The reflected appraisal process was examined with longitudinal data obtained from 4th- through 8th-grade children (N = 338) and their parents. Cross-lagged regression analyses suggest that the actual and perceived (reflected) appraisals of parents affect children's self-appraisals. Evidence does not, however, support the conventional model of the reflected appraisal process. Reflected appraisals are not very accurate, they do not mediate the effect of actual appraisals on self-appraisals, and they are partly due to projection.
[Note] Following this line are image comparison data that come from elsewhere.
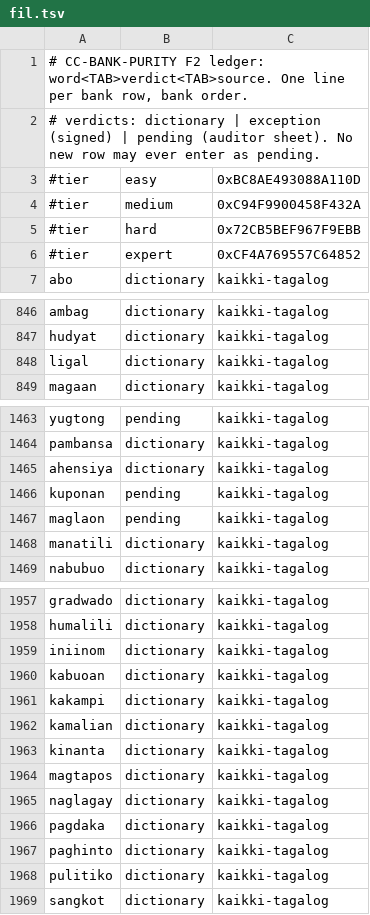
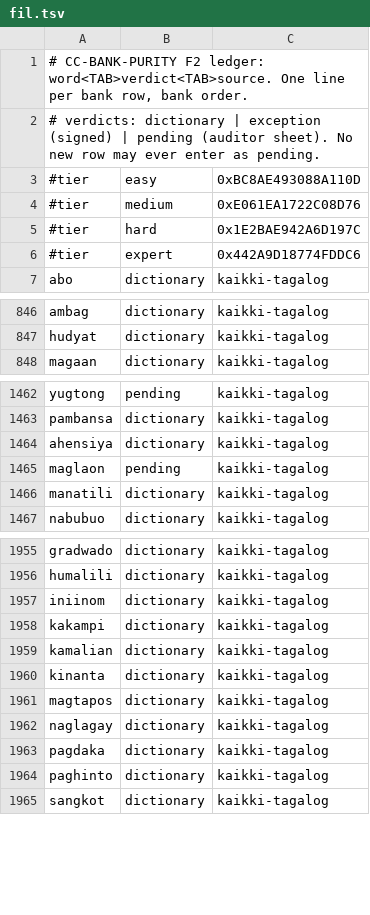
Before and after one commit to icyfxllm-eng/spell-wasm, a TSV file: assets/words/purity/fil.tsv, drawn as a sheet; only a part is shown, gaps mark what is left out; the diff covers the shown part only.

```diff
--- a/assets/words/purity/fil.tsv
+++ b/assets/words/purity/fil.tsv
@@ -3,5 +3,5 @@
 #tier	easy	0xBC8AE493088A110D
-#tier	medium	0xC94F9900458F432A
-#tier	hard	0x72CB5BEF967F9EBB
-#tier	expert	0xCF4A769557C64852
+#tier	medium	0xE061EA1722C08D76
+#tier	hard	0x1E2BAE942A6D197C
+#tier	expert	0x442A9D18774FDDC6
 abo	dictionary	kaikki-tagalog
@@ -847,3 +847,2 @@ ambag	dictionary	kaikki-tagalog
 hudyat	dictionary	kaikki-tagalog
-ligal	dictionary	kaikki-tagalog
 magaan	dictionary	kaikki-tagalog
@@ -1465,3 +1464,2 @@ pambansa	dictionary	kaikki-tagalog
 ahensiya	dictionary	kaikki-tagalog
-kuponan	pending	kaikki-tagalog
 maglaon	pending	kaikki-tagalog
@@ -1959,3 +1957,2 @@ humalili	dictionary	kaikki-tagalog
 iniinom	dictionary	kaikki-tagalog
-kabuoan	dictionary	kaikki-tagalog
 kakampi	dictionary	kaikki-tagalog
@@ -1967,3 +1964,2 @@ pagdaka	dictionary	kaikki-tagalog
 paghinto	dictionary	kaikki-tagalog
-pulitiko	dictionary	kaikki-tagalog
 sangkot	dictionary	kaikki-tagalog
```
Also changed, not shown: 1 removed row elsewhere in this file, assets/words-quarantine/manifest.csv, data/fil/accepted-variants.tsv, 19 other files.
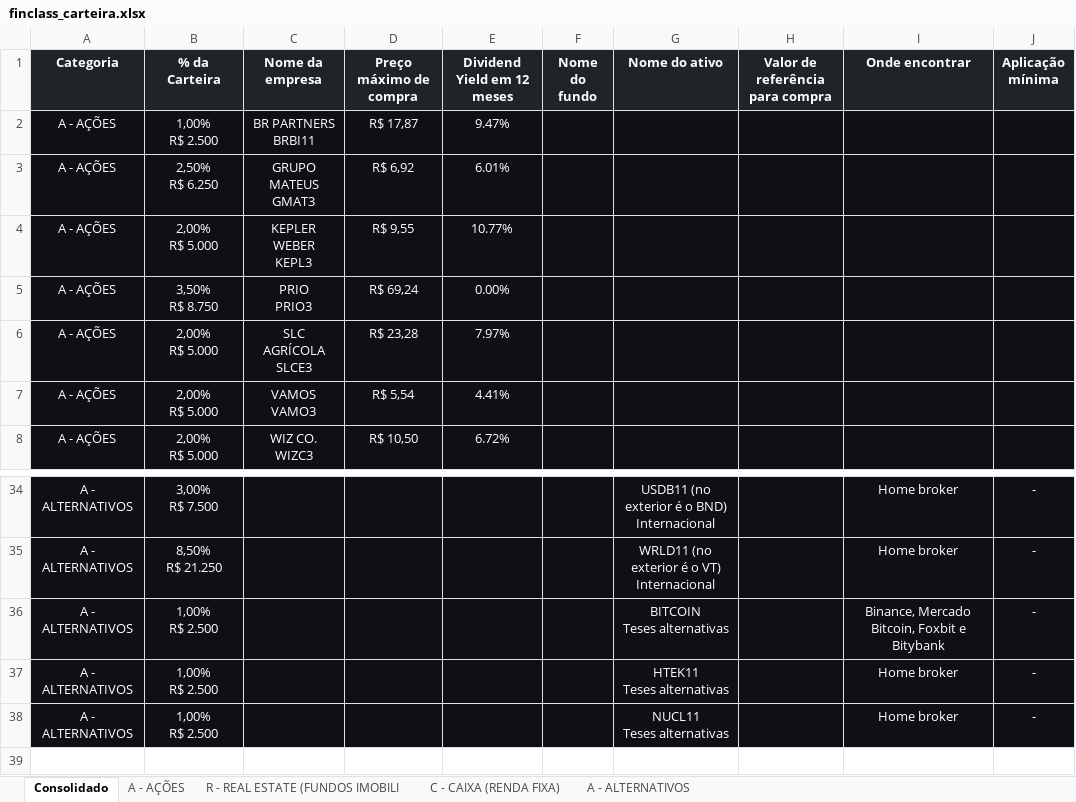
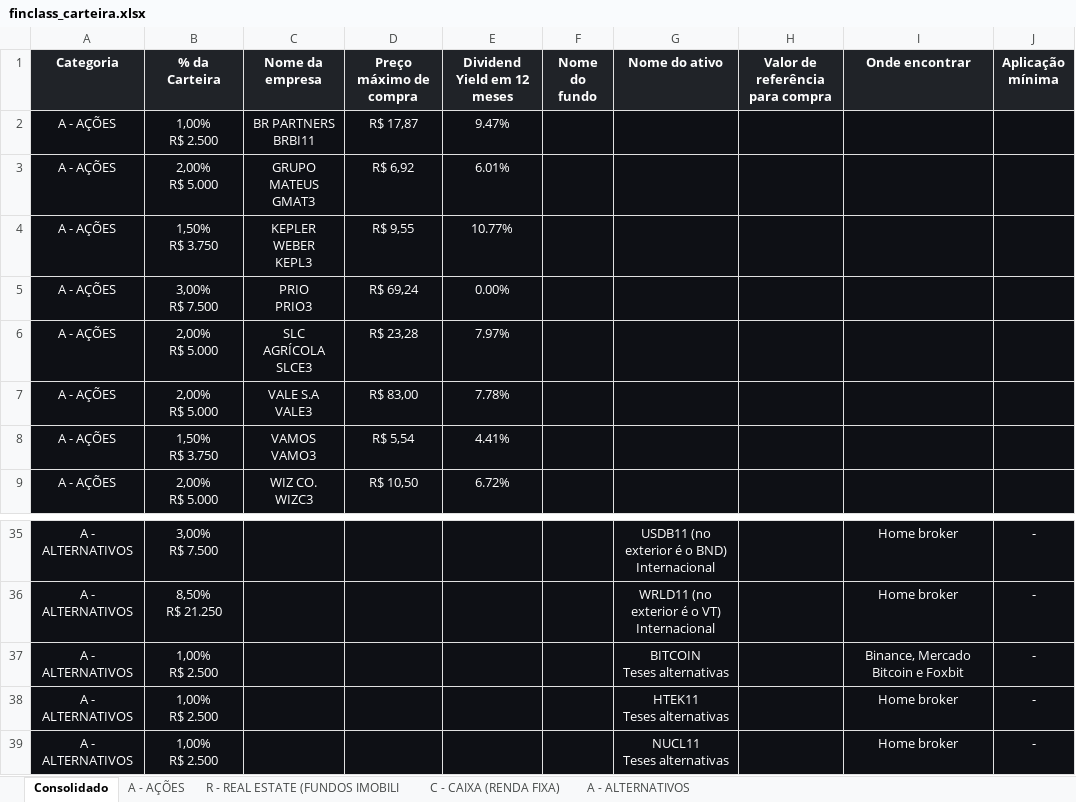
Before and after one commit to ailtonmacedo/finclass-monitor, an Excel workbook: finclass_carteira.xlsx, sheet Consolidado, drawn as a sheet; only a part is shown, gaps mark what is left out; values as stored, in another font and other column widths than the file's, no borders; addresses are those after the commit; ↵ is a line break in a cell; the diff names each change by its address in the sheet, - before the commit and + after, or states it on an @@ line.

```diff
--- a/finclass_carteira.xlsx (sheet Consolidado)
+++ b/finclass_carteira.xlsx (sheet Consolidado)
-B3 (% da Carteira): 2,50% ↵ R$ 6.250
+B3 (% da Carteira): 2,00% ↵ R$ 5.000
-B4 (% da Carteira): 2,00% ↵ R$ 5.000
+B4 (% da Carteira): 1,50% ↵ R$ 3.750
-B5 (% da Carteira): 3,50% ↵ R$ 8.750
+B5 (% da Carteira): 3,00% ↵ R$ 7.500
+row 7: A - AÇÕES | 2,00% ↵ R$ 5.000 | VALE S.A ↵ VALE3 | R$ 83,00 | 7.78%
-B8 (% da Carteira): 2,00% ↵ R$ 5.000
+B8 (% da Carteira): 1,50% ↵ R$ 3.750
-I37 (Onde encontrar): Binance, Mercado Bitcoin, Foxbit e Bitybank
+I37 (Onde encontrar): Binance, Mercado Bitcoin e Foxbit
```
Also changed, not shown: sheet A - AÇÕES, sheet A - ALTERNATIVOS, finclass_historico.xlsx, 3 other files.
The author argues that the reflected appraisal process involves the influence of generalized others rather than significant others, and that the differential impact of specific others cannot be established.
All Science Journal Classification (ASJC) codes
- Social Psychology
- Sociology and Political Science